● **THE TASK**
Each record below needs to be copied out exactly as it stands.

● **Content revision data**
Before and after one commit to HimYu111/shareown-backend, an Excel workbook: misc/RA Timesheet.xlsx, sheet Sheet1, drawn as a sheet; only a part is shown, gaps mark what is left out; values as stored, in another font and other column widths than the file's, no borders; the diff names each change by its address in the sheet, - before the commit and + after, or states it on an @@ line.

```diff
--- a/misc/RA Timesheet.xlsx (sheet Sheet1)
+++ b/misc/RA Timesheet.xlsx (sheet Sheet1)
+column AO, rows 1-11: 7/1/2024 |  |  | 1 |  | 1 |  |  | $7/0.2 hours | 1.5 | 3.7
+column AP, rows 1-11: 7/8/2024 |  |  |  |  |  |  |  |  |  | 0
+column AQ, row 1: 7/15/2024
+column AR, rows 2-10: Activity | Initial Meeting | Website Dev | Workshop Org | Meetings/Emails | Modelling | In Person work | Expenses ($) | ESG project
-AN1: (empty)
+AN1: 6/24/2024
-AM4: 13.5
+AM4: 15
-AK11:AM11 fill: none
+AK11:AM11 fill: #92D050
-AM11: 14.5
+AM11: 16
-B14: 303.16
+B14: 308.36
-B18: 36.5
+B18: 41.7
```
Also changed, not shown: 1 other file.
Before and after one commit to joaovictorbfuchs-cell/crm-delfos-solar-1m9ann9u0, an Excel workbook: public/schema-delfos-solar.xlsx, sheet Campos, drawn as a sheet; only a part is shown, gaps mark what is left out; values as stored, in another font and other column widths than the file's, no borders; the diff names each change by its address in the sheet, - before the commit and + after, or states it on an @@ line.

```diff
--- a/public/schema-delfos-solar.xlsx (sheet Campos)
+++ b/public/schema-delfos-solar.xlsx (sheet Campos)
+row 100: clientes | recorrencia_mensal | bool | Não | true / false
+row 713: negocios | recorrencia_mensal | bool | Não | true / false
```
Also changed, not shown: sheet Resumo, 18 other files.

● **WORKED SOLUTION**
Before and after one commit to HimYu111/shareown-backend, an Excel workbook: misc/RA Timesheet.xlsx, sheet Sheet1, drawn as a sheet; only a part is shown, gaps mark what is left out; values as stored, in another font and other column widths than the file's, no borders; the diff names each change by its address in the sheet, - before the commit and + after, or states it on an @@ line.

```diff
--- a/misc/RA Timesheet.xlsx (sheet Sheet1)
+++ b/misc/RA Timesheet.xlsx (sheet Sheet1)
+column AO, rows 1-11: 7/1/2024 |  |  | 1 |  | 1 |  |  | $7/0.2 hours | 1.5 | 3.7
+column AP, rows 1-11: 7/8/2024 |  |  |  |  |  |  |  |  |  | 0
+column AQ, row 1: 7/15/2024
+column AR, rows 2-10: Activity | Initial Meeting | Website Dev | Workshop Org | Meetings/Emails | Modelling | In Person work | Expenses ($) | ESG project
-AN1: (empty)
+AN1: 6/24/2024
-AM4: 13.5
+AM4: 15
-AK11:AM11 fill: none
+AK11:AM11 fill: #92D050
-AM11: 14.5
+AM11: 16
-B14: 303.16
+B14: 308.36
-B18: 36.5
+B18: 41.7
```
Also changed, not shown: 1 other file.
Before and after one commit to joaovictorbfuchs-cell/crm-delfos-solar-1m9ann9u0, an Excel workbook: public/schema-delfos-solar.xlsx, sheet Campos, drawn as a sheet; only a part is shown, gaps mark what is left out; values as stored, in another font and other column widths than the file's, no borders; the diff names each change by its address in the sheet, - before the commit and + after, or states it on an @@ line.

```diff
--- a/public/schema-delfos-solar.xlsx (sheet Campos)
+++ b/public/schema-delfos-solar.xlsx (sheet Campos)
+row 100: clientes | recorrencia_mensal | bool | Não | true / false
+row 713: negocios | recorrencia_mensal | bool | Não | true / false
```
Also changed, not shown: sheet Resumo, 18 other files.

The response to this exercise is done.